Medical Implants Made Of Stretchy “Rubber Band” Metal Aid Doctors And Patients
John Neumann for redOrbit.com - Your Universe Online
Medical researchers foresee a time, in the not-too-distant future, when medical monitoring devices become integrated into the human body with much less interruption and discomfort for all. Doctors and patients would like the ability to monitor a patient´s vital signs without the time-consuming and costly visits to doctors´ offices.
Researchers at the McCormick School of Engineering, working with a team of scientists from the United States and abroad, have recently developed a design that allows electronics to bend and stretch to more than 200 percent their original size, four times greater than is possible with today´s technology.
The June 26 issue of the journal Nature Communications reveals a paper titled, “Three-dimensional Nanonetworks for Giant Stretchability in Dielectrics and Conductors,” and highlights some of the advances in medical device technology.
“With current technology, electronics are able to stretch a small amount, but many potential applications require a device to stretch like a rubber band,” said Yonggang Huang, Joseph Cummings Professor of Civil and Environmental Engineering and Mechanical Engineering, who conducted the research with other research partners.
“With that level of stretchability we could see medical devices integrated into the human body.”
One primary obstacle was overcoming how stretchable electronics with solid metal parts suffered substantial drops in conductivity but this solution involves a pliable three-dimensional structure made from polymers with ℠pores´.
These ℠pores´ are filled with liquid metal which can adjust to substantial size and shape changes, all while maintaining strong conductivity. First, the team created a highly porous three-dimensional structure using a polymer material, poly(dimethylsiloxane) (PDMS), that can stretch to three times its original size.
Then they placed a liquid metal (EGaIn) inside the pores, allowing electricity to flow consistently even when the material is excessively stretched. The result is a material that is both highly stretchable and extremely conductive.

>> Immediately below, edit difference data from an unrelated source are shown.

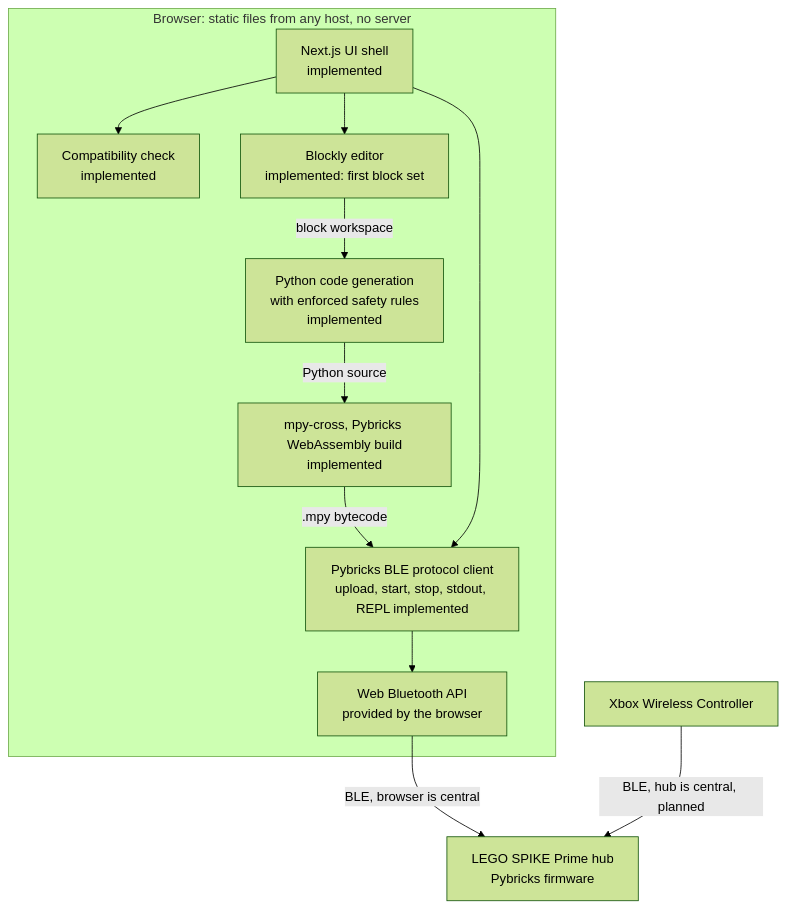
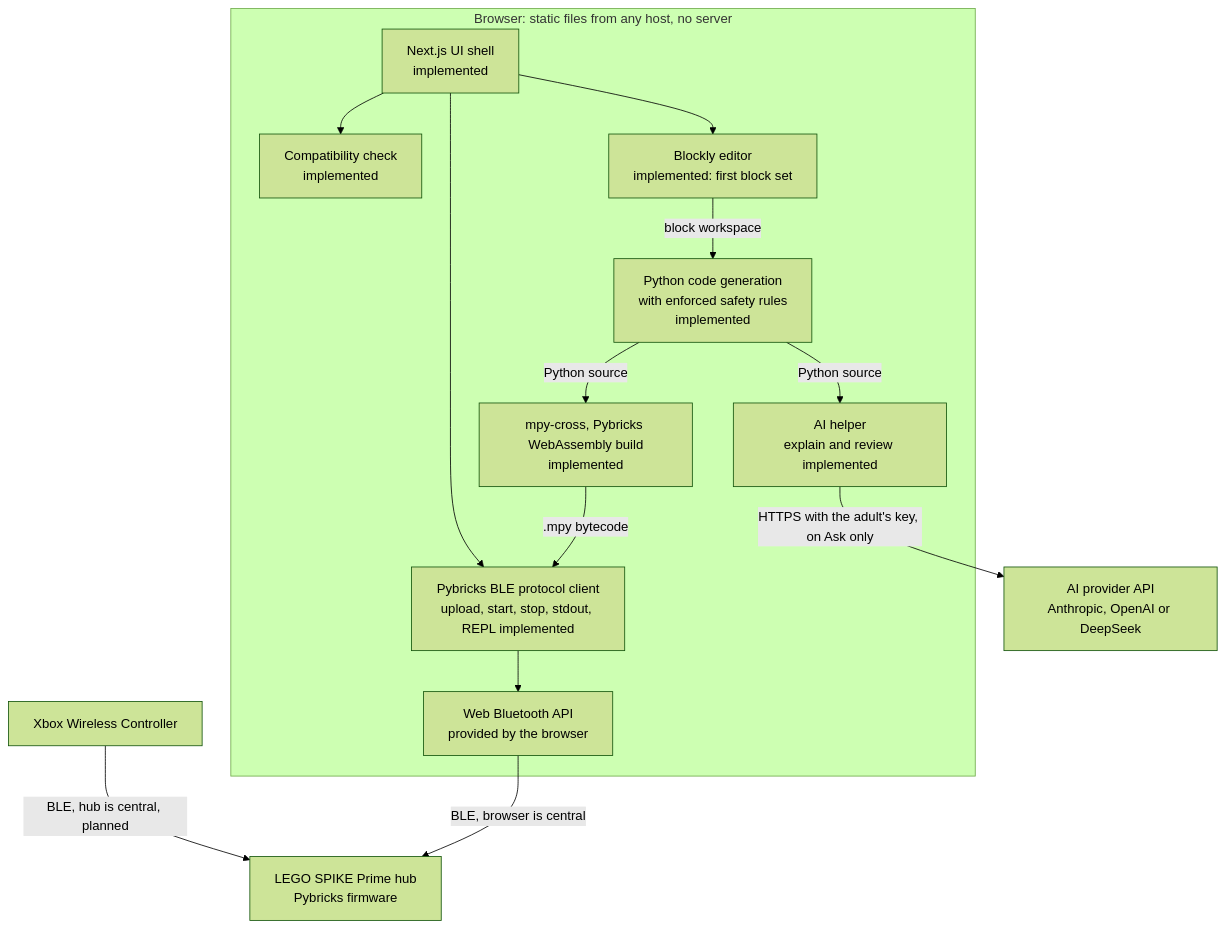
Before and after one commit to lumduan/matpilot: the diagram in docs/architecture.md, drawn with Mermaid (forest theme). The commit also changed other lines of this file and 33 other files, not shown here.

````diff
--- a/docs/architecture.md
+++ b/docs/architecture.md
@@ -11,25 +11,29 @@
 ```mermaid
 flowchart TD
     subgraph BROWSER["Browser: static files from any host, no server"]
         UI["Next.js UI shell<br/>implemented"]
         COMPAT["Compatibility check<br/>implemented"]
         BLOCKLY["Blockly editor<br/>implemented: first block set"]
         CODEGEN["Python code generation<br/>with enforced safety rules<br/>implemented"]
         MPY["mpy-cross, Pybricks WebAssembly build<br/>implemented"]
         PROTO["Pybricks BLE protocol client<br/>upload, start, stop, stdout, REPL implemented"]
         WEBBT["Web Bluetooth API<br/>provided by the browser"]
+        AI["AI helper<br/>explain and review implemented"]
     end
 
     HUB["LEGO SPIKE Prime hub<br/>Pybricks firmware"]
     PAD["Xbox Wireless Controller"]
+    PROVIDER["AI provider API<br/>Anthropic, OpenAI or DeepSeek"]
 
     UI --> COMPAT
     UI --> BLOCKLY
     BLOCKLY -->|"block workspace"| CODEGEN
     CODEGEN -->|"Python source"| MPY
     MPY -->|".mpy bytecode"| PROTO
     UI --> PROTO
     PROTO --> WEBBT
     WEBBT -->|"BLE, browser is central"| HUB
     PAD -->|"BLE, hub is central, planned"| HUB
+    CODEGEN -->|"Python source"| AI
+    AI -->|"HTTPS with the adult's key, on Ask only"| PROVIDER
 ```
````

“By combining a liquid metal in a porous polymer, we achieved 200 percent stretchability in a material that does not suffer from stretch,” Huang said. “Once you achieve that technology, any electronic can behave like a rubber band.”